, as the post-modernists used to say.
many cultures - and some anthropologists say all cultures - have a tradition or two or three of belief in fairies and other extradimensionals which they believe are viewed by highly specialised adepts using sensoria not activated in most individuals. in some cultures these are perhaps unrealistically revered as sooth-sayers, and sure there's a danger of corruption and unethical abuse of trust.
but since the conquest with its commands to 'kill all witches', and 'let not a wizard to live', which are still being given from pulpits worldwide to infants and adults alike at various depths of hypnosis, you have people who don't see fairies, only angels and devils, and believe fairies to be of the devil; and later, in 19th/ 20th century, they see only germs and criminals as real, they've been set up in judgment over the seers, and sometimes they still set themselves
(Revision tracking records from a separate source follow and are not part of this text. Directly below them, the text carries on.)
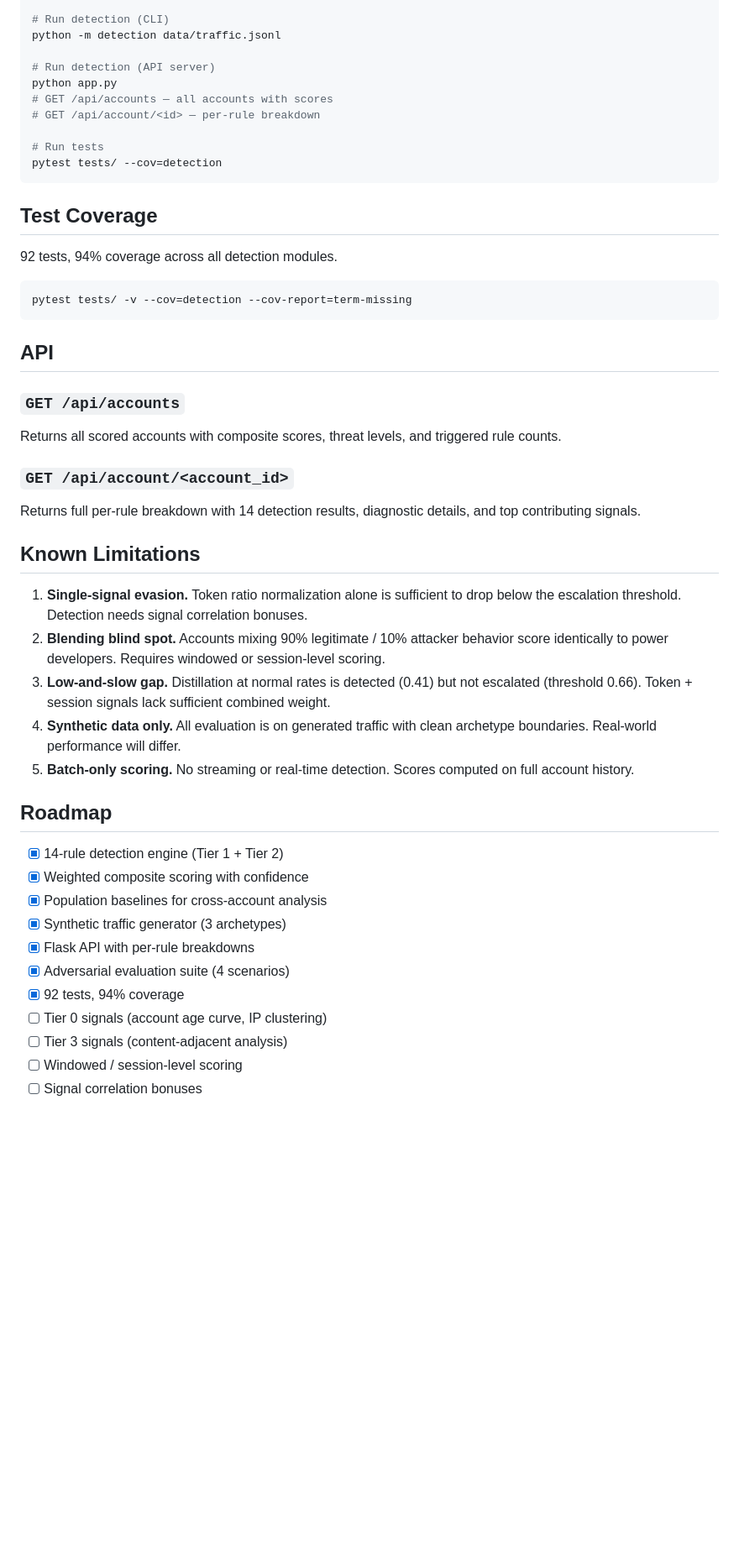
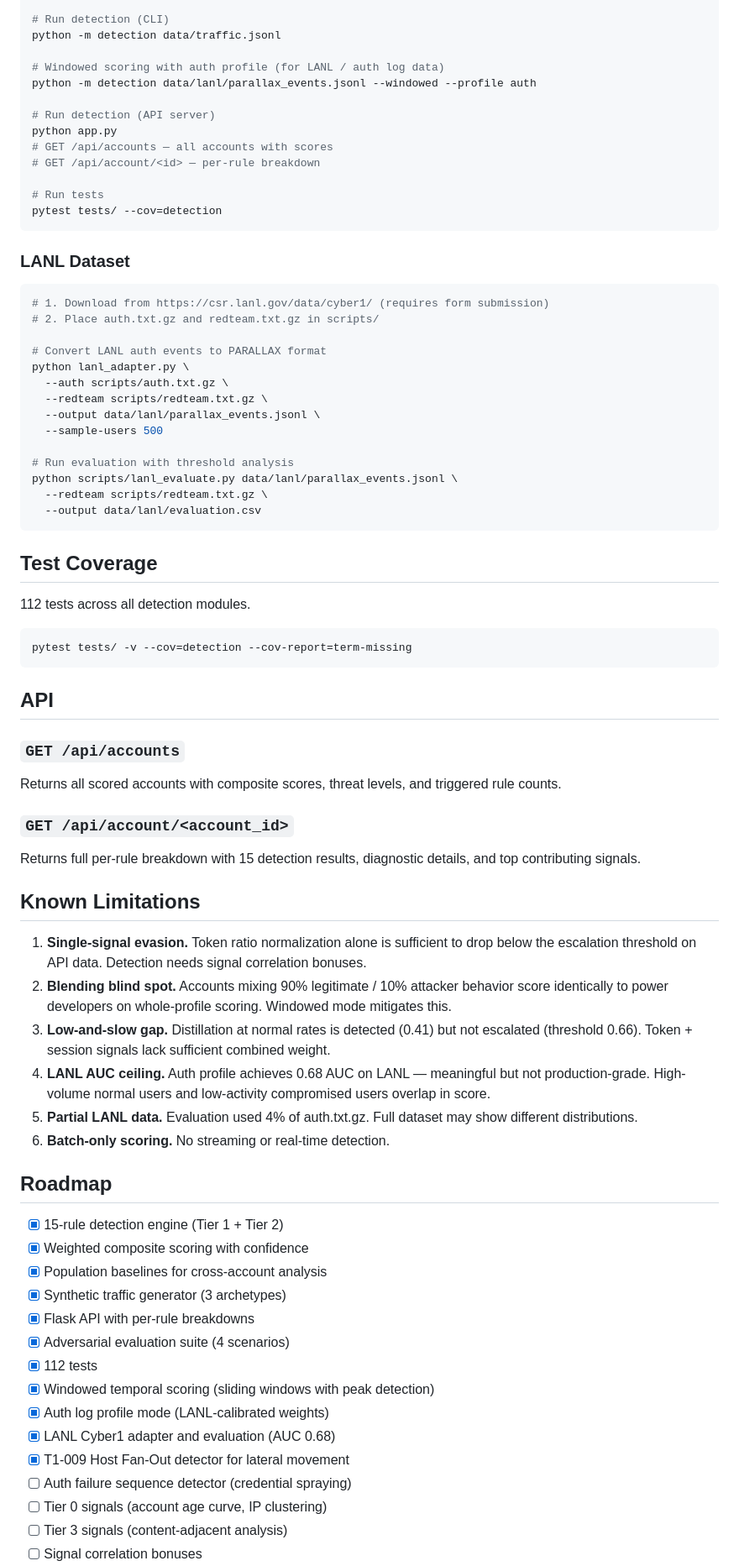
Before and after one commit to chirag-dewan/Parallax, a Markdown page: README.md, the part around one of its changes. Shown at 84% size. Drawn GitHub-style; blank space fills up the shorter version.

````diff
--- a/README.md
+++ b/README.md
@@ -157,6 +185,9 @@ python traffic_generator.py
 # Run detection (CLI)
 python -m detection data/traffic.jsonl
 
+# Windowed scoring with auth profile (for LANL / auth log data)
+python -m detection data/lanl/parallax_events.jsonl --windowed --profile auth
+
 # Run detection (API server)
 python app.py
 # GET /api/accounts — all accounts with scores
@@ -166,9 +197,28 @@ python app.py
 pytest tests/ --cov=detection
 ```
 
+### LANL Dataset
+
+```bash
+# 1. Download from https://csr.lanl.gov/data/cyber1/ (requires form submission)
+# 2. Place auth.txt.gz and redteam.txt.gz in scripts/
+
+# Convert LANL auth events to PARALLAX format
+python lanl_adapter.py \
+  --auth scripts/auth.txt.gz \
+  --redteam scripts/redteam.txt.gz \
+  --output data/lanl/parallax_events.jsonl \
+  --sample-users 500
+
+# Run evaluation with threshold analysis
+python scripts/lanl_evaluate.py data/lanl/parallax_events.jsonl \
+  --redteam scripts/redteam.txt.gz \
+  --output data/lanl/evaluation.csv
+```
+
 ## Test Coverage
 
-92 tests, 94% coverage across all detection modules.
+112 tests across all detection modules.
 
 ```
 pytest tests/ -v --cov=detection --cov-report=term-missing
@@ -180,26 +230,31 @@ pytest tests/ -v --cov=detection --cov-report=term-missing
 Returns all scored accounts with composite scores, threat levels, and triggered rule counts.
 
 ### `GET /api/account/<account_id>`
-Returns full per-rule breakdown with 14 detection results, diagnostic details, and top contributing signals.
+Returns full per-rule breakdown with 15 detection results, diagnostic details, and top contributing signals.
 
 ## Known Limitations
 
-1. **Single-signal evasion.** Token ratio normalization alone is sufficient to drop below the escalation threshold. Detection needs signal correlation bonuses.
-2. **Blending blind spot.** Accounts mixing 90% legitimate / 10% attacker behavior score identically to power developers. Requires windowed or session-level scoring.
+1. **Single-signal evasion.** Token ratio normalization alone is sufficient to drop below the escalation threshold on API data. Detection needs signal correlation bonuses.
+2. **Blending blind spot.** Accounts mixing 90% legitimate / 10% attacker behavior score identically to power developers on whole-profile scoring. Windowed mode mitigates this.
 3. **Low-and-slow gap.** Distillation at normal rates is detected (0.41) but not escalated (threshold 0.66). Token + session signals lack sufficient combined weight.
-4. **Synthetic data only.** All evaluation is on generated traffic with clean archetype boundaries. Real-world performance will differ.
-5. **Batch-only scoring.** No streaming or real-time detection. Scores computed on full account history.
+4. **LANL AUC ceiling.** Auth profile achieves 0.68 AUC on LANL — meaningful but not production-grade. High-volume normal users and low-activity compromised users overlap in score.
+5. **Partial LANL data.** Evaluation used 4% of auth.txt.gz. Full dataset may show different distributions.
+6. **Batch-only scoring.** No streaming or real-time detection.
 
 ## Roadmap
 
-- [x] 14-rule detection engine (Tier 1 + Tier 2)
+- [x] 15-rule detection engine (Tier 1 + Tier 2)
 - [x] Weighted composite scoring with confidence
 - [x] Population baselines for cross-account analysis
 - [x] Synthetic traffic generator (3 archetypes)
 - [x] Flask API with per-rule breakdowns
 - [x] Adversarial evaluation suite (4 scenarios)
-- [x] 92 tests, 94% coverage
+- [x] 112 tests
+- [x] Windowed temporal scoring (sliding windows with peak detection)
+- [x] Auth log profile mode (LANL-calibrated weights)
+- [x] LANL Cyber1 adapter and evaluation (AUC 0.68)
+- [x] T1-009 Host Fan-Out detector for lateral movement
+- [ ] Auth failure sequence detector (credential spraying)
 - [ ] Tier 0 signals (account age curve, IP clustering)
 - [ ] Tier 3 signals (content-adjacent analysis)
-- [ ] Windowed / session-level scoring
 - [ ] Signal correlation bonuses
````
Also changed, not shown: other parts of README.md (+47 -18 lines).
up to decide in their minds whether i'm 'sane' or 'psychotic', or a liar, i.e., culpable or curable, if i say i saw a fairy and it spoke audible words to me and i felt it when it kicked me and pinched me and bit me till i'd admit that i saw it.
this judgment goes inevitably way beyond the evidence, which they have not viewed, in declaring it hallucinatory and the 'seer' delusional. in other words, it is unscientific to claim to know the cause of an event you have never experienced.
if you have insufficient data you should be aware of that and suspend judgment.
regarding the question of 'delusionality', the language of psychiatry is horrendously loaded,
- and imo reprehensibly so this far into the postmodern period - as the anti-psychiatrists of the 60s famously protested, although they didn't explore that.
'delusional', which means only 'mistaken', becomes in psychiatric terms 'a symptom of psychosis', which means in Anc Greek: 'pertaining to, or characterised by the features of, or possessing, a soul', for which there is a horrendously terrifying 'cure' which damages the receptors so that they can no longer function, reducing the victims to shuffling zombies who are considered to be cured because they no longer 'hallucinate' or care enough to protest against the treatment. the following quote is old, but the drugs are still in use despite protests of patients and psychiatrists. the treatment and the approach to treatment persist. recent work can them to look and act more normal, but the drugs still work by disabling natural functions in the brain that are judged without evidence to be 'bad'. http://www.sntp.net/drugs/thorazine.htm
this is not a horror fiction. it is hard reality.
a chinese proverb
he who knows and knows he knows
he is a wise man seek him
he who knows and knows not he knows
he is asleep, wake him
he who knows now and knows he knows not
he is a child, teach him
he who knows not and knows not he knows not
he is a fool, shun him.
though maybe that's a rather peremptory reaction to a fellow human in a loop.